┌──

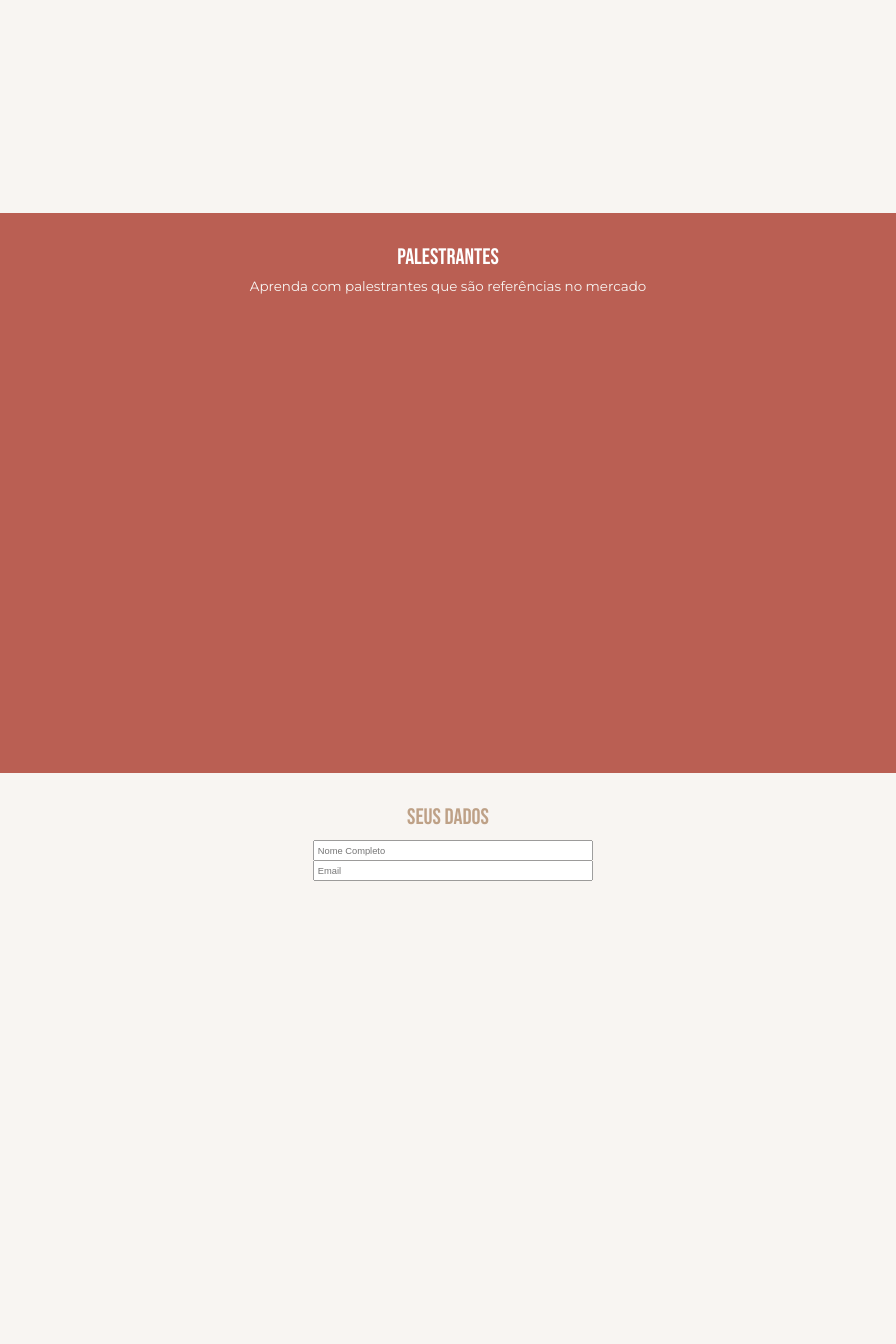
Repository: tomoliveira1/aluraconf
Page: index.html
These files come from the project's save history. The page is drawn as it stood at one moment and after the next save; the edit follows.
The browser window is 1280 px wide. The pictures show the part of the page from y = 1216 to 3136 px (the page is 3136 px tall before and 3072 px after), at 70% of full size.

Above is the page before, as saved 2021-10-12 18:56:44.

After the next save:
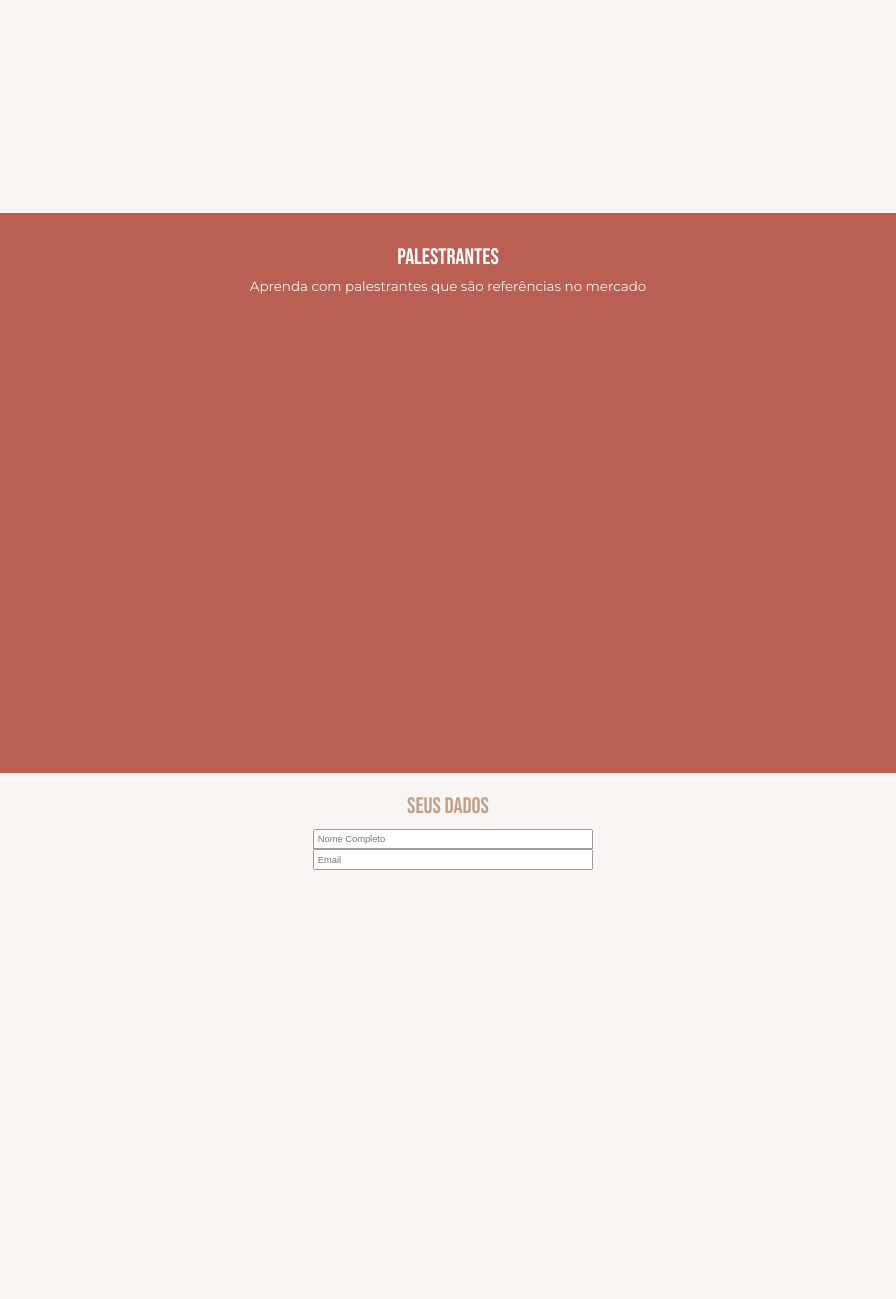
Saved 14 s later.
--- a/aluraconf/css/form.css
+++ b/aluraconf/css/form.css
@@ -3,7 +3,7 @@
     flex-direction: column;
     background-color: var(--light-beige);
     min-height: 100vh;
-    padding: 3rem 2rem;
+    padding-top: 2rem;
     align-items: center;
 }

└──
┌──

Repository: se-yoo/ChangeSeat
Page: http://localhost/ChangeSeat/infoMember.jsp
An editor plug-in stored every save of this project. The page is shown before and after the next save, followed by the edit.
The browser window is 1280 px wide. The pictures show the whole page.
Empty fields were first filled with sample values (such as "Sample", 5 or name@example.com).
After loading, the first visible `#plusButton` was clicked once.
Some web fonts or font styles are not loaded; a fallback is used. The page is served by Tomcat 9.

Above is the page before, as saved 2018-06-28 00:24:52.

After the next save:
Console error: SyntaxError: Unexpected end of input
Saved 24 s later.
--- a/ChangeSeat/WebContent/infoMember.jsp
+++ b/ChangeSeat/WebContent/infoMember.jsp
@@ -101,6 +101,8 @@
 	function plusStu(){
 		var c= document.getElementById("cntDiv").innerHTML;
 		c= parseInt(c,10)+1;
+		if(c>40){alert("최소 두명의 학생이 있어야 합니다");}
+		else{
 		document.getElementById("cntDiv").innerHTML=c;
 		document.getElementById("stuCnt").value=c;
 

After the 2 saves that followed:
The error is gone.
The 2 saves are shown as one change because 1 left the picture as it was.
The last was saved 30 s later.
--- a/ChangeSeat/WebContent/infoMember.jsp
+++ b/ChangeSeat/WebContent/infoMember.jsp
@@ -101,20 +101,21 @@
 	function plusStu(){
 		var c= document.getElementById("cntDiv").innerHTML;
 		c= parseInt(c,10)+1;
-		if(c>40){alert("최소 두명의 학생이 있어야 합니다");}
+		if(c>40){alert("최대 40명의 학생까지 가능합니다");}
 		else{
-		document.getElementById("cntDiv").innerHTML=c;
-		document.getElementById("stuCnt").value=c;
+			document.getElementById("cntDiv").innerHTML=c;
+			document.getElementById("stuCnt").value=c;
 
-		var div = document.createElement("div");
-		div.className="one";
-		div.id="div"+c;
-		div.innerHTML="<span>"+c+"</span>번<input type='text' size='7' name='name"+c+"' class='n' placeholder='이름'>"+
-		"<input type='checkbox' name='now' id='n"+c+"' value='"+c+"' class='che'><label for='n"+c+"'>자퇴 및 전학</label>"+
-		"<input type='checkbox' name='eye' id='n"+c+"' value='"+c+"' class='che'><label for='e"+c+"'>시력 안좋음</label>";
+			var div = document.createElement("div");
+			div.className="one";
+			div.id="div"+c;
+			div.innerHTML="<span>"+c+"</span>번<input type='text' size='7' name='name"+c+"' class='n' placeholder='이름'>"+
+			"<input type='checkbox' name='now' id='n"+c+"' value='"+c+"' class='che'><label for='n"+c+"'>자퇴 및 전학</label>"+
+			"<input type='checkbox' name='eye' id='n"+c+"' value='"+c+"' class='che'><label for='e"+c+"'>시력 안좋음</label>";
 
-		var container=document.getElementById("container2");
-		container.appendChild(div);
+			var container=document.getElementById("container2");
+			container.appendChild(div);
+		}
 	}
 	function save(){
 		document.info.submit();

└──
┌──

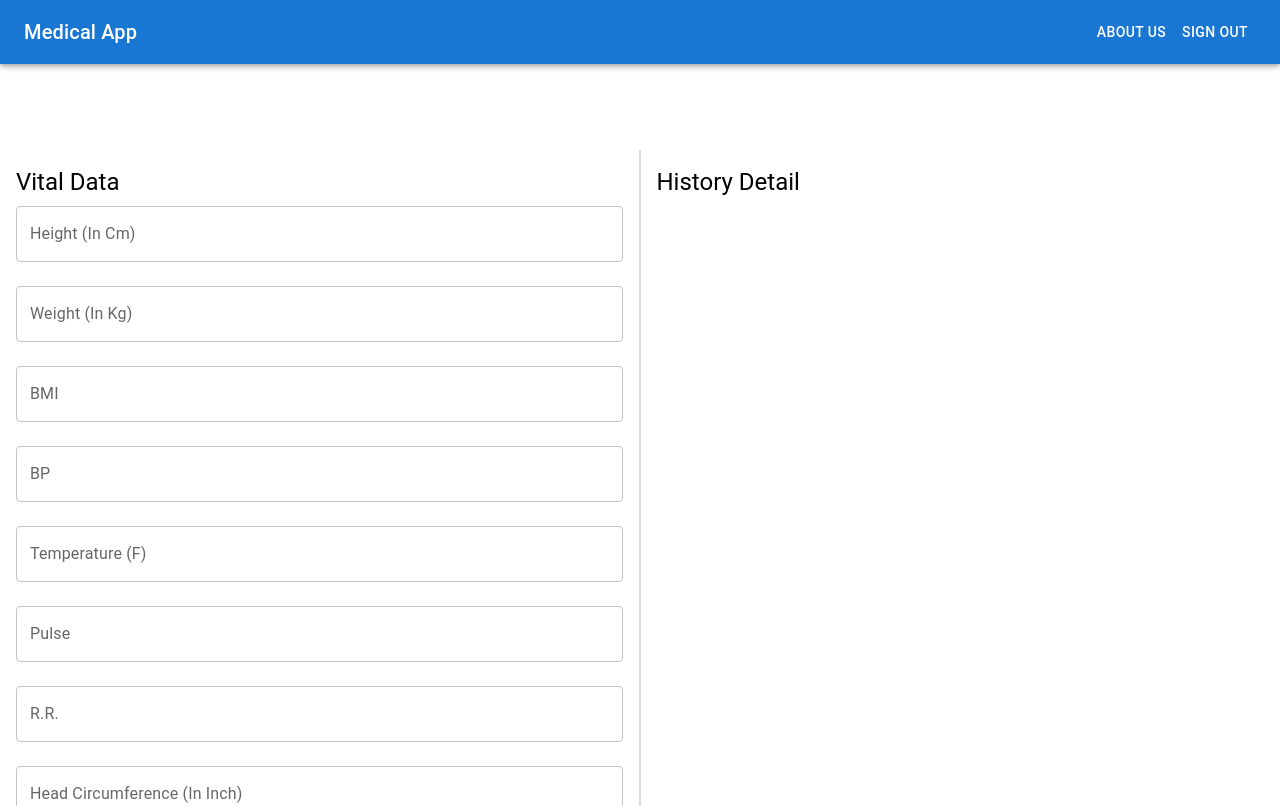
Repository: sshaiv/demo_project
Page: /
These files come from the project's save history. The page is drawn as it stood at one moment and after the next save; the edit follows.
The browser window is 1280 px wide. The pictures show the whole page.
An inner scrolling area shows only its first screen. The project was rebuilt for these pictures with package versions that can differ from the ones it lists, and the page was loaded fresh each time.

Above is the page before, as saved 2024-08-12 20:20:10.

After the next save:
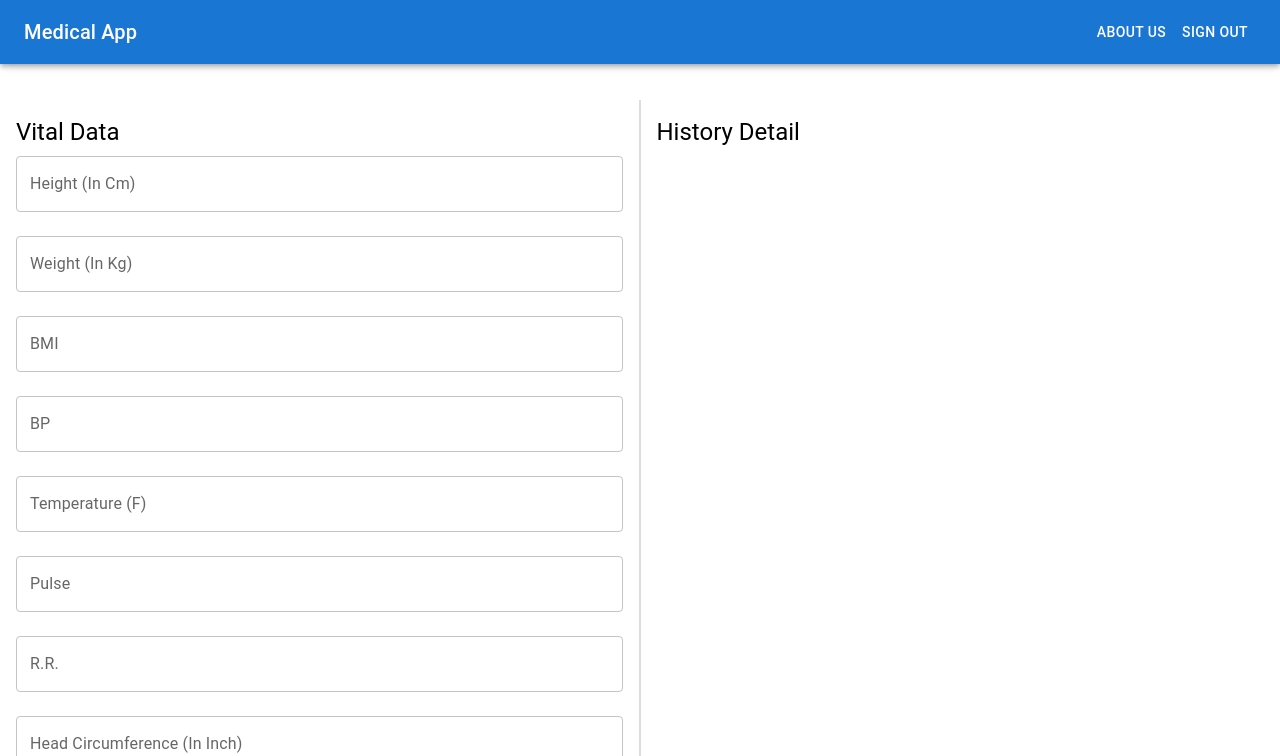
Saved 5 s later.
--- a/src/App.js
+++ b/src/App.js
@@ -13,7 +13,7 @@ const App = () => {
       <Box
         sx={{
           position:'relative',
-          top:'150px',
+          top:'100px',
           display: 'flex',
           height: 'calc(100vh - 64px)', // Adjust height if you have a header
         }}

└──

EXERCISE
From the data above, copy each line where the string "container" appears.

EXPECTED ANSWER
-		var container=document.getElementById("container2");
-		container.appendChild(div);
+			var container=document.getElementById("container2");
+			container.appendChild(div);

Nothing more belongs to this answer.